Why is Guilt not a real emotion?

Usually it starts with, ‘Oh he loves me so much, how can I leave him’, or one may get to hear something like, ‘I know…’ after each ‘I love you’, or maybe ‘I can’t walk away, because if I do that she will die.’ In all of these statements, the underlying emotion is of ‘guilt’.

Something that you don’t want to do, but you do because you fear that something bad will happen to the other person because of your ‘undoing’. You find yourself constantly living in an assumptive future, because the guilt constantly makes you think of the dreaded reality that may happen if you don’t do what you are ‘supposed’ to do or what you ‘should’ do. In the whole process, all you end up doing is make yourself go through self-pity, self damage and at its peak end up blaming the other person because you kept believing that you ‘did all you did’ for them and them alone.

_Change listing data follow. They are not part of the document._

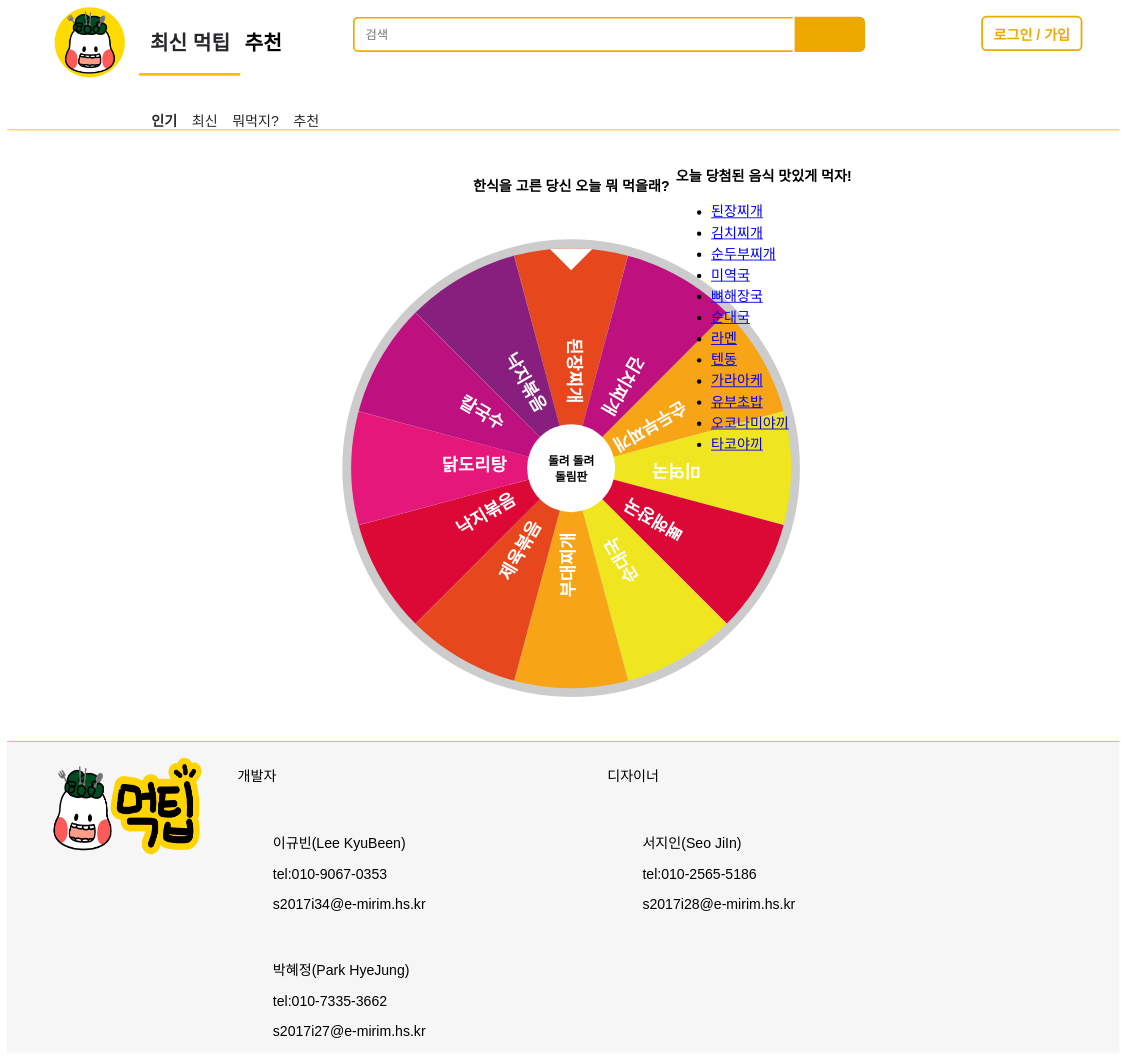
Repository: binkalos/JSP-STUDY
Page: http://localhost/IT-show/korean.jsp
These files come from the project's save history. The page is drawn as it stood at one moment and after the next save; the edit follows.
The browser window is 1280 px wide. The pictures show the whole page, at 88% of full size.
Some web libraries are served in a nearby version. The page is served by Tomcat 9. Other server files are loaded and not shown.

Above is the page before, as saved 2019-06-17 10:16:40.

### IT-show/WebContent/korean.jsp
<%@ page language="java" contentType="text/html; charset=UTF-8"
    pageEncoding="UTF-8"%>
<!DOCTYPE html>
<html>
<head>
<meta charset="UTF-8">
<title>한식</title>
<link rel="stylesheet" href="whatToEatStyle.css" >
<link rel="shortcut icon" href="/path/favicon.ico">
<script src="https://cdnjs.cloudflare.com/ajax/libs/jquery/1.8.3/jquery.min.js"></script>
<script src="https://cdn.sobekrepository.org/includes/jquery-rotate/2.2/jquery-rotate.min.js"></script>
<script src="https://cdnjs.cloudflare.com/ajax/libs/jquery-easing/1.4.1/jquery.easing.min.js"></script>
<script>
(function($) {
	$.fn.extend({

		roulette: function(options) {

			var defaults = {
				angle: 0,
				angleOffset: -45,
				speed: 5000,
				easing: "easeInOutElastic",
			};

			var opt = $.extend(defaults, options);

			return this.each(function() {
				var o = opt;

				var data = [
					{ color: '#e6471d', text: '된장찌개' },
					{ color: '#be107f', text: '김치찌개' },
					{ color: '#f7a416', text: '순두부찌개' },
					{ color: '#efe61f', text: '미역국' },
					{ color: '#dc0936', text: '뼈해장국' },
					{ color: '#efe61f', text: '순대국' },
					{ color: '#f7a416', text: '부대찌개' },
					{ color: '#e6471d', text: '제육볶음' },
					{ color: '#dc0936', text: '낙지볶음' },
					{ color: '#e5177b', text: '닭도리탕' },
					{ color: '#be107f', text: '칼국수' },
					{ color: '#881f7e', text: '낙지볶음' }
				];

				var $wrap = $(this),
						$btnStart = $wrap.find("#btn-start"),
						$roulette = $wrap.find(".roulette"),
						wrapW = $wrap.width(),
						angle = o.angle,
						angleOffset = o.angleOffset,
						speed = o.speed,
						esing = o.easing,
						itemSize = data.length,
						itemSelector = "item",
						labelSelector = "label",
						d = 360 / itemSize,
						borderTopWidth = wrapW,
						borderRightWidth = tanDeg(d);

				for(i=1; i<=itemSize; i+=1){
					var idx = i-1,
							rt = i*d + angleOffset,
							itemHTML = $('<div class="'+ itemSelector +'">'),
							labelHTML = '';
							labelHTML += '<p class="'+ labelSelector +'">';
							labelHTML += '	<span class="text">'+ data[idx].text +'</span>';
							labelHTML += '</p>';

					$roulette.append(itemHTML);
					$roulette.children("."+ itemSelector).eq(idx).append(labelHTML);
					$roulette.children("."+ itemSelector).eq(idx).css({
						"left": wrapW / 2,
						"top": -wrapW / 2,
						"border-top-width": borderTopWidth,
						"border-right-width": borderRightWidth,
						"border-top-color": data[idx].color,
						"transform": "rotate("+ rt + "deg)"
					});

					var textH = parseInt(((2*Math.PI*wrapW)/d)*.5);

					$roulette.children("."+ itemSelector).eq(idx).children("."+ labelSelector).css({
						"height": textH+'px',
						"lineHeight": textH+'px',
						"transform": 'translateX('+  (textH*1.3) +'px) translateY('+ (wrapW*-.3) +'px) rotateZ('+ (90 + d*.5) +'deg)'
						                               //글자 각도
					});

				}

				function tanDeg(deg) {
					var rad = deg * Math.PI/180;
					return wrapW/(1/Math.tan(rad));
				}


				$btnStart.on("click", function() {
					rotation();
				});

				function rotation() {

					var completeA = 360 * r(5, 10) + r(0, 360);

					$roulette.rotate({
						angle: angle,
						animateTo: completeA,
						center: ["50%", "50%"],
						easing: $.easing.esing,
						callback: function() {
							var currentA = $(this).getRotateAngle();

							console.log(currentA);

						},
						duration: speed
					});
				}

				function r(min, max) {
					return Math.floor(Math.random() * (max - min + 1)) + min;
				}

			});
		}
	});
})(jQuery);

$(function() {

	$('.box-roulette').roulette();

});

</script>
</head>
<body>
<!-- Top -->
<%@ include file="TopWrapper.jsp"%>

<div class="main-content">
	<p class="title"><b>한식을 고른 당신 오늘 뭐 먹을래?</b></p>

	<div class="box-roulette">
		<div class="markers"></div>
		<button type="button" id="btn-start">
			돌려 돌려<br>돌림판
		</button>
		<div class="roulette" id="roulette"></div>
	</div>
	<div class="recommend-wrapper"><!-- food recommend wrapper -->
		<p class="title2"><b>오늘 당첨된 음식 맛있게 먹자!</b></p>
		<ul class="food">
			<li style="list-style-type : disc"><a href='search.jsp?keyword=된장찌개'>된장찌개</a></li>
			<li style="list-style-type : disc"><a href='search.jsp?keyword=김치찌개'>김치찌개</a></li>
			<li style="list-style-type : disc"><a href='search.jsp?keyword=돈가스'>순두부찌개</a></li>
			<li style="list-style-type : disc"><a href='search.jsp?keyword=규카츠'>미역국</a></li>
			<li style="list-style-type : disc"><a href='search.jsp?keyword=장어덮밥'>뼈해장국</a></li>
			<li style="list-style-type : disc"><a href='search.jsp?keyword=사케동'>순대국</a></li>
			<li style="list-style-type : disc"><a href='search.jsp?keyword=라멘'>라멘</a></li>
			<li style="list-style-type : disc"><a href='search.jsp?keyword=텐동'>텐동</a></li>
			<li style="list-style-type : disc"><a href='search.jsp?keyword=가라아케'>가라아케</a></li>
			<li style="list-style-type : disc"><a href='search.jsp?keyword=유부초밥'>유부초밥</a></li>
			<li style="list-style-type : disc"><a href='search.jsp?keyword=오코나미야끼'>오코나미야끼</a></li>
			<li style="list-style-type : disc"><a href='search.jsp?keyword=타코야끼'>타코야끼</a></li>
		</ul>
	</div>
</div>
<%@ include file="footer.jsp"%>
</body>
</html>

### IT-show/WebContent/TopWrapper.jsp
<%@ page language="java" contentType="text/html; charset=UTF-8"
    pageEncoding="UTF-8"%>
<link rel="stylesheet" href="TopWrapperStyle.css" >
<%
	//로그인 한 사람이라면 userID라는 변수에 해당 아이디가 담기고 그렇지 않으면 null값
	String userid = null;
	if (session.getAttribute("username") != null) {
		userid = (String) session.getAttribute("username");
	}
%>
<!-- 맨위에 top메뉴 공간 개발 나중에 따로 빼놓을 부분-->
		<nav id="top-menu-all">
		<div id="main-menu">
			<div class="contents-wrapper">
				<div class="left-contents-wrapper">
					<div class="muktip-logo"></div>
					<a href="firstPage.jsp" class="new-tip">최신 먹팁</a>
					<a href="recommendTip.jsp" class="good">추천</a>
				</div><!-- left-contents-wrapper -->

				<div class="right-contents-wrapper">
					<%
						//로그인이 안된 경우
						if (userid == null) {
					%>
					<div class="login-join"> <!-- 로그인 / 가입 -->
						<a href="login.jsp">로그인</a> /
						<a href="join.jsp">가입</a> <!-- 가입 페이지 미구현 -->
					</div> <!-- login-join -->
					<%
						} else { //로그인이 된 경우
					%>
					<div class="user-menu" id="user-menu">
						<div class="dropdown">
						<button class="profile-img-btn"> <!-- 이미지 버튼(회원 이미지) -->
							<img class="profile-image" src="img/imoticon.png">
						</button>
						<ul class="user-menu-list"> <!-- 메뉴리스트 -->
							<li class="menu-item">
								<a class="menu-link" href="Mypage.jsp"> <!-- /유저 이름으로 -->
									<img class="menu-icon-mini" src="img/imoticon.png">
									<span class="menu-user-name"><%=userid %></span>
								</a>
							</li>

							<li class="menu-item">
								<a class="menu-link" href="음식바구니.jsp" rel="nofollow">
								<img class="menu-icon-myfood" src="img/foodbox.png">
								<span class="menu-text-mtfood">내 음식바구니</span>
								</a>
							</li>

							<li class="menu-item">
								<a class="menu-link"  href=" logoutProc.jsp" rel="nofollow">
								<img class="menu-icon-logout" src="img/logout.png">
								<span class="menu-text-logout">로그아웃</span>
								</a>
							</li>
						</ul> <!-- user-menu-list -->
						</div><!-- dropdown -->
					</div><!-- user-menu -->
					<%
						}
					%>
				</div><!-- right-contents-wrapper -->


				<div class="search-wrapper">
					<form class="search-form" action="#" method="get">
						<table style=" border-collapse: collapse; border-spacing: 0">
						<tr>
						<td>
						<label class="input-wrapper">
							<input class="search-keyword" type="text" name="keyword" placeholder="검색" required>
						</label>
						</td>
						<td>
						<button class="search-button" type="submit">
						<!-- 검색 디비 연결 -->
							<a href="search.jsp">
								<span class="ic_search"></span>
							</a>
						</button>
						</td>
						</tr>
						</table>
					</form>
				</div><!-- search-wrapper -->
		</div><!-- contents-wrapper -->
		</div><!-- main-menu -->

		<!-- 서브메뉴 -->
		<div id="sub-menu-wrapper" class="show">
			<ul class="sub-contents-wrapper">
				<li class="sub-menu selected" data-text="인기">
					<a href="firstPage.jsp">인기</a>
				</li>
				<li class="sub-menu" data-text="최신">
					<a href="newPost.jsp">최신</a>
				</li>
				<li class="sub-menu" data-text="TV">
					<a href="whatToEat.jsp">뭐먹지?</a>
				</li>
				<li class="sub-menu" data-text="추천">
					<a href="recommendTip.jsp">추천</a>
				</li>
			</ul><!-- sub-contents-wrapper -->
		</div><!-- sub-menu-wrapper -->

</nav><!-- top-menu-all -->

### IT-show/WebContent/footer.jsp
<%@ page language="java" contentType="text/html; charset=UTF-8"
    pageEncoding="UTF-8"%>
<link rel="stylesheet" href="footerStyle.css" >
<div class="footer">
	<div class="footer-wrqpper">

		<div class="first-wrapper">
			<img src="img/title.png" width="200" height="130">
		</div>
		<!-- first-wrapper -->

		<div class="second-wrapper">
			<div class="developer-information-wrapper">
				<p class="developer">개발자</p>
				<!-- 이 글자가 우리 둘 정보의 위의 가운데에 배치 -->
				<div class="left-developer">
					<ul>
						<li>
							<p class="developer-name">이규빈(Lee KyuBeen)</p>
							<p class="developer-tel">tel:010-9067-0353</p>
							<p class="developer-email">s2017i34@e-mirim.hs.kr</p>
						</li>

					</ul>
				</div>
				<!-- left-developer -->
				<div class="right-developer">
					<ul>
						<li>
							<p class="developer-name">박혜정(Park HyeJung)</p>
							<p class="developer-tel">tel:010-7335-3662</p>
							<p class="developer-email">s2017i27@e-mirim.hs.kr</p>
						</li>
					</ul>
				</div>
				<!-- right-developer -->
			</div>
			<!-- developer-information-wrapper -->
		</div>
		<!-- second-wrapper -->

		<div class="third-wrapper">
			<div class="designer-information-wrapper">
				<p class="designer">디자이너</p>
				<div class="first-designer">
					<ul>
						<li>
							<p class="developer-name">서지인(Seo JiIn)</p>
							<p class="developer-tel">tel:010-2565-5186</p>
							<p class="developer-email">s2017i28@e-mirim.hs.kr</p>
						</li>
					</ul>
				</div> <!-- first-designer -->
			</div> <!-- designer-information-wrapper  -->
		</div><!-- third-wrapper -->

	</div><!-- footer-wrapper -->

</div> <!-- footer -->

### IT-show/WebContent/whatToEatStyle.css
html, body, button{
	font-family:Arial, "돋움", Dotum, "굴림", Gulim, "Apple SD Gothic Neo", AppleGothic, sans-serif;
}

button{border:0;margin:0;padding:0;}

.title{margin-top:50px;text-align:center;}
.box-roulette{
			  position:relative;
			  margin:50px auto;
			  width:500px;height:500px;
			  border:10px solid #ccc;
			  border-radius:50%;
			  background:#ccc;
			  overflow:hidden;
}
.box-roulette .markers{
						position:absolute;
						left:50%;top:0;
						margin-left:-25px;
						width:0;height:0;
						border:25px solid #fff;
						border-left-color:transparent;
						border-right-color:transparent;
						border-bottom-color:transparent;
						z-index:9999;
}
.box-roulette .roulette{
						position:relative;
						width:100%;height:100%;
						overflow:hidden;
}
.box-roulette .item{
					position:absolute;
					top:0;width:0;height:0;
					border:0 solid transparent;
					transform-origin:0 100%;}
.box-roulette .label{
					position:absolute;
					left:0;top:0;color:#fff;
					white-space:nowrap;
					transform-origin:0 0;}
.box-roulette .label .text{display:inline-block;
						   font-size:20px;font-weight:bold;
						   line-height:1;vertical-align:middle;}

#btn-start{display:block;
		   position:absolute;
		   left:50%;top:50%;margin:-50px 0 0 -50px;
		   width:100px;height:100px;
		   font-weight:bold;background:#fff;
		   border-radius:50px;z-index:9999;cursor:pointer;
		   outline:none;
		   }
.main-content {
	max-width: 1080px;
	margin-left: 8%;
	margin-right: auto;
}
.title2{margin-top:50px;text-align:center;}
.recommend-wrapper{
	position: absolute;
    top: 19%;
    left: 60%;
}

### IT-show/WebContent/TopWrapperStyle.css
li {
	list-style: none;
}

/*nav영역*/
#top-menu-all {
	top:0;
	left: 0;
	right: 0;
	background-color: white;
}
#top-menu-all * {
	box-sizing: border-box;
}
#main-menu {
	height: 90px;
}

/*top영역*/
.contents-wrapper {
	margin-left: auto;
	margin-right: auto;
	max-width: 1180px;
	width: 100%;
	height: 100%;
}

/*top-left 영역*/
.left-contents-wrapper {
	display: inline-block;
	float: left;
}
/*로고*/
.muktip-logo {
	display: inline-block;
	vertical-align: middle;
	margin-left: 12px;
	margin-right: 12px;
	margin-bottom: 10px;
	width: 80px;
	height: 80px;
	background-repeat: no-reapeat;
	background-size: cover;
	background-position: 50%;
	background-image: url(img/imoticon.png);
}
/*최신 먹팁*/
.new-tip {
	display: inline-block;
	margin-bottom: -1px;
	padding-left: 12px;
	padding-right: 12px;
	border-bottom: solid 3px #FFBB00;
	color: #26282B;
	font-size: 23px;
	font-weight: bold;
	line-height: 67px;
	text-decoration: none;
}
/*추천*/
.good {
	display: inline-block;
	margin-bottom: -1px;
	padidng-left: 12px;
	color: #000000;
	font-size: 23px;
	font-weight: bold;
	line-height: 67px;
	text-decoration: none;
}
.new-tip:hover {
	color: #FFBB00;
}
.good:hover {
	color: #FFBB00;
}

/*top-right 영역*/
.right-contents-wrapper {
	float: right;
	display: inline-block;
	vertical-align: middle;
	padding-top: 10px;
}
/*[로그인/가입]*/
.login-join {
	display: block;
	color: #EDA900;
	padding-left: 12px;
	padding-right: 12px;
	height: 40px;
	border: 2px solid #EDA900;
	border-radius: 6px;
	text-align: center;
	line-height: 40px;
	font-weight: bold;
}
.login-join a {
	text-decoration: none;
	color: #EDA900;
}
/*유저메뉴 영역*/
.user-menu {
	margin-left: 14px;
	margin-right: 10px;
	margin-top: 5px;
	width: 100%;
	height: 100%;
}
/*드롭다운 메뉴*/
.dropdown {
	position: relative;
}
.dropdown ul {
	display: none; /*평상시에는 드롭다운 메뉴가 안보이게 하기*/
}
.dropdown:hover ul { /*아이콘에 hover할 시 드롭다운 메뉴의 스타일*/
	display: block;
}
.dropdown ul li a:link {
	color: black;
	text-decoration: none;
	font-size: 15px;
}
.dropdown .menu-link {
	display: block;
	padding-left: 22px;
	padding-right: 16px;
	font-size: 0;
}
/*프로필*/
.profile-img-btn {
	position: relative;
	display: block;
	width: 60px;
	height: 65px;
	background-color: transparent;
	border: 0;
	border-radius: 50%;
	cursor: pointer;
	outline: none;
	overflow: hidden;
}
.profile-img-btn:hover li {
	display: block;
	background-color: red;
}
.profile-image {
	width: 100%;
	height: 100%;
}
/*메뉴 리스트*/
.user-menu-list {
	position: absolute;
	top: 100%;
	left: -100%;
	text-align: left;
	margin-top: 2px;
	padding-top: 5px;
	padding-bottom: 5px;
	padding-left: 0px;
	width: 220px;
	background-color: white;
	border-color: #E8EBED;
	border-radius: 6px;
	border-style: solid;
	border-width: 1px;
	box-shadow: 0 2px 2px 0 rgba(0, 0, 0, 0.1);
	z-index: 999;
}
/*메뉴 링크*/
.menu-link {
	display: block;
	padding-left: 30px;
	padding-right: 22px;
}
/*닉네임*/
.menu-user-name {
	font-weight: bold;
}
/*아이콘*/
.menu-link img {
	width: 40px;
	height: 40px;
	border-radius: 50%;
	display: inline-block;
	vertical-align: middle;
}

/*검색 영역*/
.search-wrapper {
	display: block;
	overflow: hidden;
}
.search-form {
	display: block;
	margin-top: 10px;
	margin-left: 80px;
	margin-right: 80px;
	font-size: 0;
	outline: none;
	transform: translateZ(0);
}
.input-wrapper {
	overflow: hidden;
	display: block;
	width: 500px;
	height: 40px;
}
.search-keyword {
	display: block;
	padding-left: 12px;
	padding-right: 12px;
	width: 100%;
	height: 100%;
	border-color: #EDA900;
	border-style: solid;
	border-radius: 6px 0 0 6px;
	border-width: 2px 0 2px 2px;
	font-size: 14px;
	outline: none;
}
.search-button {
	display: block;
	width: 80px;
	height: 40px;
	background-color: #EDA900;
	border: 0;
	border-radius: 0 6px 6px 0;
	outline: none;
	transition: background-color .3s ease;
	float: right;
	padding-top: 3px;
}

.ic_search{
	display: inline-block;
	background-image: url(img/imgsearchIcon.png);
	background-repeat: no-repeat;
	vertical-align: middle;
	zoom:1; width: 22px; height: 22px;
	z-index: 999;
}

/*sub-menu 영역*/
.show {
	padding: 10px;
	width: 100%;
	display: block;
	height: 50px;
	border-bottom: solid 1px #FFBB00;
}

#sub-menu.selected {
	position: absolute;
	top: 0;
	left: 12px;
	width: 100%;
	line-height: 49px;
	content: attr(data-text);
	color: #26282B;
	cursor: pointer;
	font-size: 14px;
	font-weight: bold;
}

.sub-contents-wrapper {
	margin-left: auto;
	margin-right: auto;
	max-width: 1040px;
	list-style: none;
}

.sub-menu {
	display: inline-block;
	margin-left: 12px;
}

/*목록 스타일*/
.sub-contents-wrapper a {
	text-decoration: none;
	color: #26282B;
}

.selected {
	font-weight: bold;
}

.sub-menu:hover {
	font-weight: bold;
}

### IT-show/WebContent/footerStyle.css
.footer {
	margin-top: 20px;
	height: 100%;
	border-top: 1px solid #FFBB00;
	background-color: #F6F6F6;
}
.footer-wrqpper {
	max-width: 1180px;
	margin-top: 10px;
	margin-left: auto;
	margin-right: auto;
	margin-bottom: 10px;
	width: 100%;
	display: table;
}
.first-wrapper, .second-wrapper, .third-wrapper {
	float: left;
	margin-right: 20px;
}
.second-wrapper {
	width: 400px;
}
.left-developer, .right-developer, .first-designer {
	margin-top: 20px;
	float: left;
	margin-right: 20px;
}

After the next save:
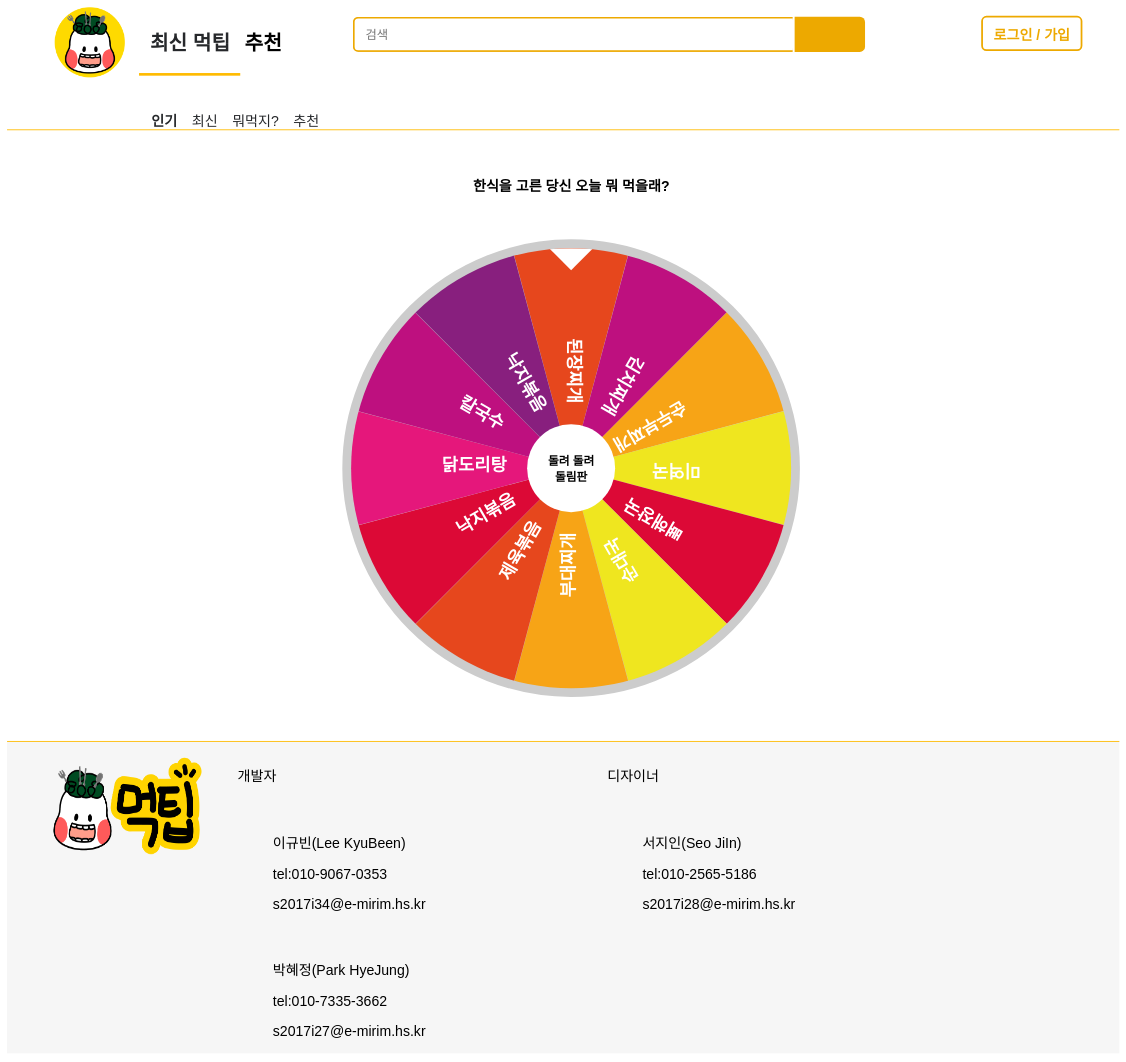
Saved 89 s later.
--- a/IT-show/WebContent/korean.jsp
+++ b/IT-show/WebContent/korean.jsp
@@ -149,23 +149,7 @@ $(function() {
 		</button>
 		<div class="roulette" id="roulette"></div>
 	</div>
-	<div class="recommend-wrapper"><!-- food recommend wrapper -->
-		<p class="title2"><b>오늘 당첨된 음식 맛있게 먹자!</b></p>
-		<ul class="food">
-			<li style="list-style-type : disc"><a href='search.jsp?keyword=된장찌개'>된장찌개</a></li>
-			<li style="list-style-type : disc"><a href='search.jsp?keyword=김치찌개'>김치찌개</a></li>
-			<li style="list-style-type : disc"><a href='search.jsp?keyword=돈가스'>순두부찌개</a></li>
-			<li style="list-style-type : disc"><a href='search.jsp?keyword=규카츠'>미역국</a></li>
-			<li style="list-style-type : disc"><a href='search.jsp?keyword=장어덮밥'>뼈해장국</a></li>
-			<li style="list-style-type : disc"><a href='search.jsp?keyword=사케동'>순대국</a></li>
-			<li style="list-style-type : disc"><a href='search.jsp?keyword=라멘'>라멘</a></li>
-			<li style="list-style-type : disc"><a href='search.jsp?keyword=텐동'>텐동</a></li>
-			<li style="list-style-type : disc"><a href='search.jsp?keyword=가라아케'>가라아케</a></li>
-			<li style="list-style-type : disc"><a href='search.jsp?keyword=유부초밥'>유부초밥</a></li>
-			<li style="list-style-type : disc"><a href='search.jsp?keyword=오코나미야끼'>오코나미야끼</a></li>
-			<li style="list-style-type : disc"><a href='search.jsp?keyword=타코야끼'>타코야끼</a></li>
-		</ul>
-	</div>
+
 </div>
 <%@ include file="footer.jsp"%>
 </body>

Anything that has its premise embedded in fear will find out a way to manifest itself. Most of the time, the space where fear ends up manifesting itself is within the relationship. Just like ego, guilt cannot survive alone. Therefore, for you to feel guilty, you will invariably need another person. Therefore, very much like ego again, guilt is a concept. It isn’t real. Guilt is always a result of something that you fear will happen. So, each time you feel guilty, you also feel fear immediately. If that fear is not addressed, it will, someday or the other come up in the space between you and the other person as an ugly reality. So, instead of working with the guilt, what you need to do is to figure out which fear is actually motivating that guilt. Once we identify that fear, it becomes easy for us to work with it. One cannot work with guilt because it isn’t a real emotion, it’s just a concept. And one can never work with a concept. Because a concept doesn’t resolve itself. What resolves itself is an emotion. Here, the emotion in question is fear and not guilt. Also, this underlying fear, like any other fear that we feel, is only a learned behaviour. And if you have spent a good number of years learning that fear as a programme, you may want to go back in time and see why at all you needed that fear in your system? Where did it come from? How did it help you? What was the pay-off of keeping this fear? And do you need it at all now – in the present time and space? If not, then what might it take for you to drop it like a tea bag?